■ **TASK STATEMENT**:
The lines wanted are those in the data below that include "index".

■ **AVAILABLE DATA**:
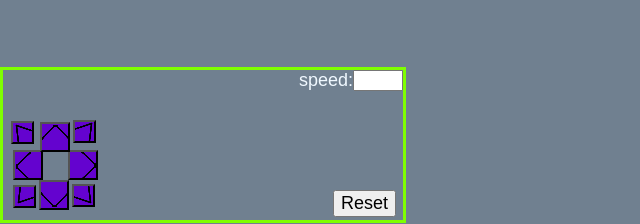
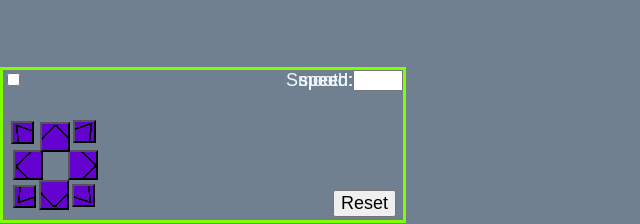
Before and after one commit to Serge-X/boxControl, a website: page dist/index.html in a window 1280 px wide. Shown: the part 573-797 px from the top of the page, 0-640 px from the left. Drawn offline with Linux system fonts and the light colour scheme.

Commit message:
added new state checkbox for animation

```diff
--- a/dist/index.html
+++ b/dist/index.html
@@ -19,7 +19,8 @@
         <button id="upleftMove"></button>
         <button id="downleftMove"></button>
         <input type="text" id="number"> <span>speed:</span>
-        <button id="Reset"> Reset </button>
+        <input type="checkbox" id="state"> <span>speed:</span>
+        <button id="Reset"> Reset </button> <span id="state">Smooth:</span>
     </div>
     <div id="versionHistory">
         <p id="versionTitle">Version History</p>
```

■ **ANSWER SECTION**:
Before and after one commit to Serge-X/boxControl, a website: page dist/index.html in a window 1280 px wide. Shown: the part 573-797 px from the top of the page, 0-640 px from the left. Drawn offline with Linux system fonts and the light colour scheme.
--- a/dist/index.html
+++ b/dist/index.html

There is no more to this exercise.